How will you maintain the science collaboration that has made UK science such a success?
Science is an inherently collaborative enterprise, which is why it is vital that the UK maintains close relationships with EU institutions and work programmes after we leave. The government talks about “a far-reaching science and innovation agreement” but have not made clear what such an agreement would include.. What price UK participation in Framework Programme 9 and when will the negotiations on a new science pact actually get underway?
How will you replicate the benefits of EU agencies such as Euratom and the EASA?
The UK’s membership of various EU agencies has been hugely beneficial to jobs, standards and the economy. Now the government plans to pull out of some of these agencies (such as Euratom) and to try to keep us in others (such as the European Aviation Safety Agency). We need clarity on what model of membership the UK is seeking, and how it plans to replicate the benefits of those agencies that we are leaving. Prospect is clear that we should not be withdrawing from sensible agreements on purely ideological grounds, and that under no circumstances should we leave an agency without full assurance that those arrangements can be replaced.
How will you make sure the civil service have the resources to handle the extra responsibilities they will have after Brexit?
‘Taking back control’ means a lot of things, one of which is that UK taking over regulatory supervision of many activities normally done at the EU level. In areas as diverse as plant importation and nuclear safety, the UK civil service will be expected to undertake a huge amount of work. All of this comes at a time when civil service capacity has been reduced by years of austerity. The government needs to explain how it plans to fund the extra staff and resources needed to undertake this work so civil servants can plan properly for the future.
How will you protect workers’ rights so that there is no relaxation of standards once we leave the social chapter?

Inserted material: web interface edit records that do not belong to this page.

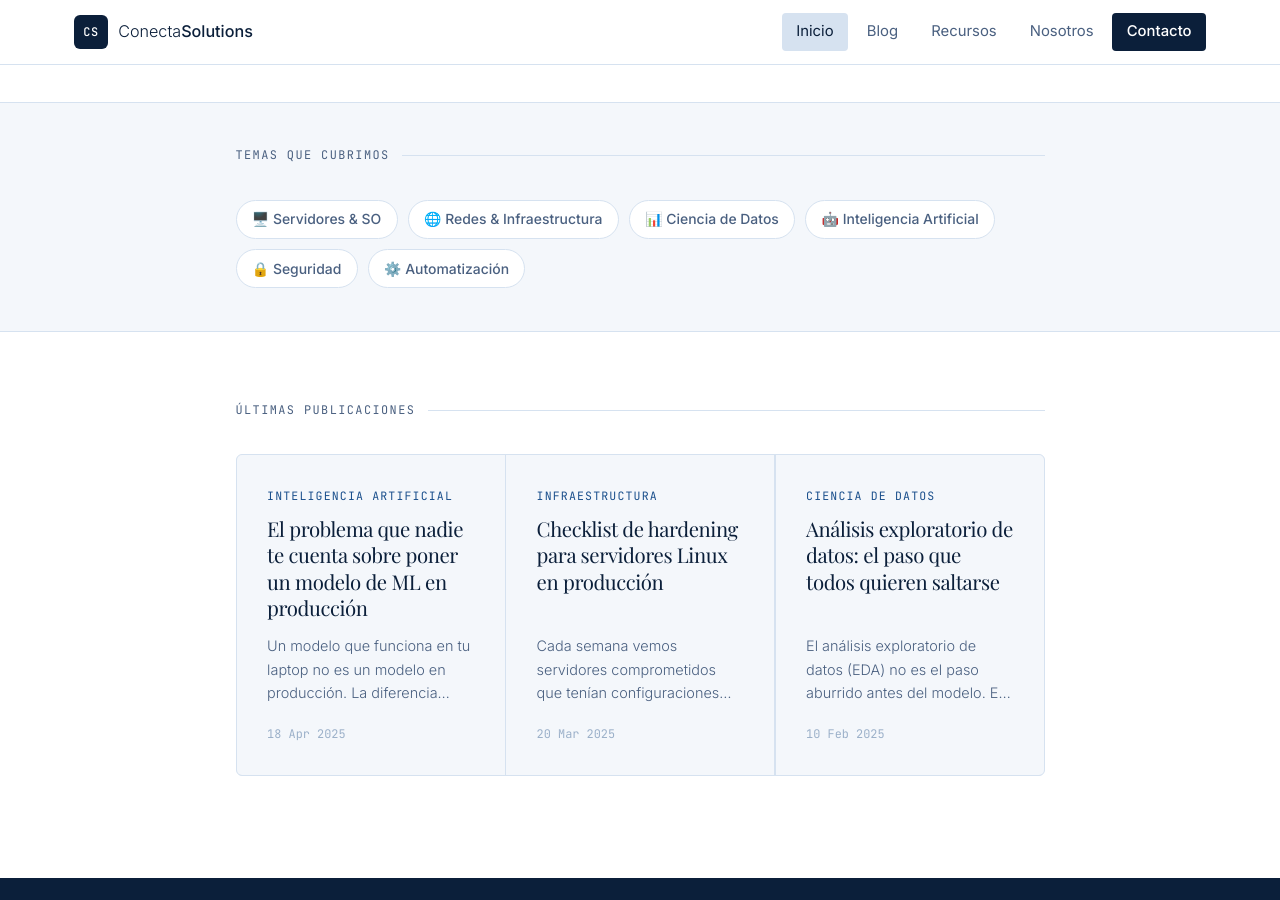
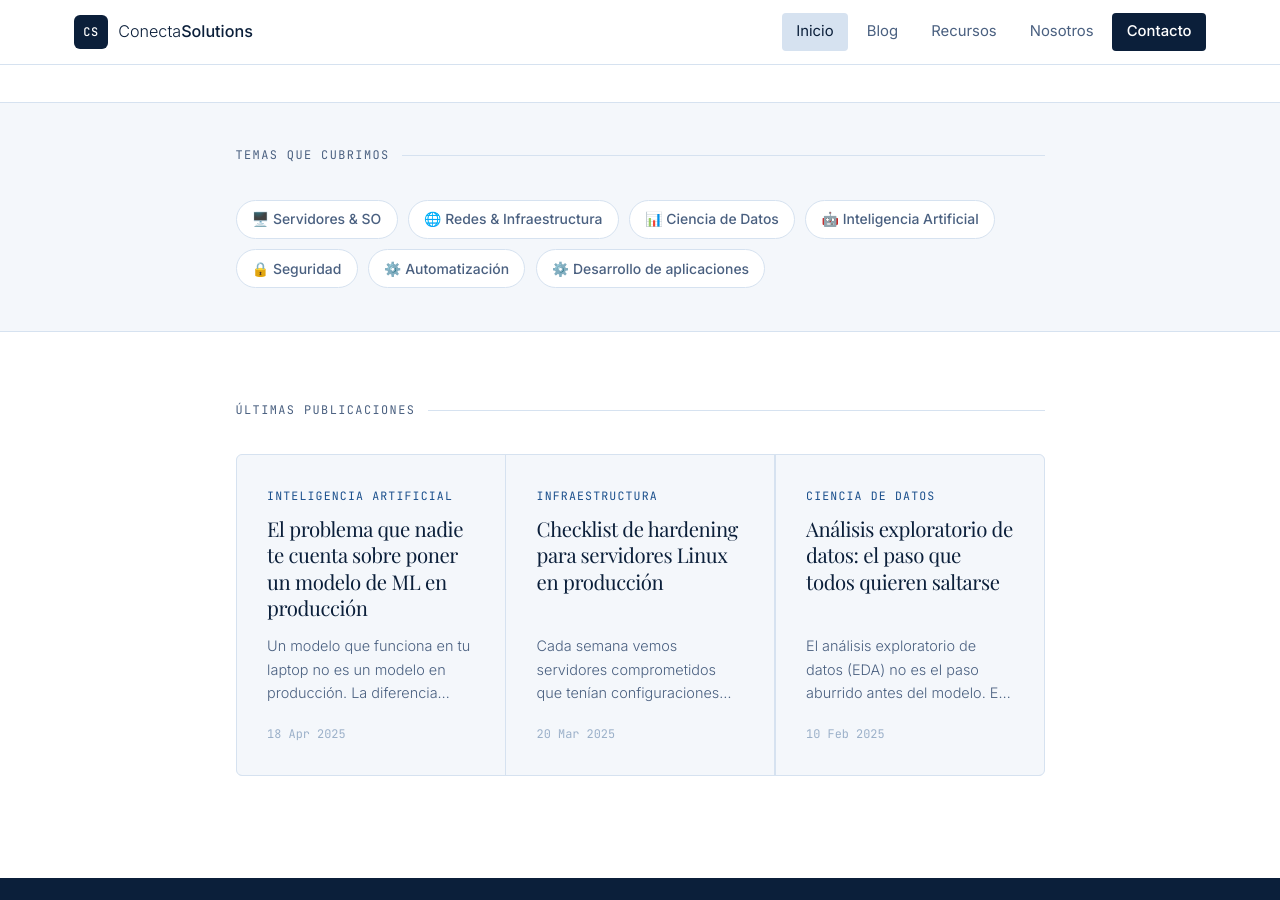
Before and after one commit to ghostmanhh/conectasolutions-blog, a Jekyll site: the page built from index.html, in a window 1280 px wide and 900 px high, scrolled down 1190 px. Built offline with Jekyll 4.4.1, drawn with Linux system fonts in a browser that asks for light colours; some web fonts are replaced.

Commit message:
Update index.html

```diff
--- a/index.html
+++ b/index.html
@@ -64,6 +64,7 @@ title: Inicio
       <div class="topic-chip">🤖 Inteligencia Artificial</div>
       <div class="topic-chip">🔒 Seguridad</div>
       <div class="topic-chip">⚙️ Automatización</div>
+      <div class="topic-chip">⚙️ Desarrollo de aplicaciones</div>
     </div>
   </div>
 </section>
```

Many of the worker’s rights that we take for granted are underpinned by EU law through the Social Chapter. With some in the government saying that the government should use Brexit as an opportunity to ‘cut red tape’ and reduce rights at work, it is essential that the government sets out how the UK plans to maintain and build on our workplace protections and ensure we do not fall behind the rest of Europe. As it stands there is a huge risk that use of so-called Henry VIII powers could wipe out existing law without effective Parliamentary scrutiny.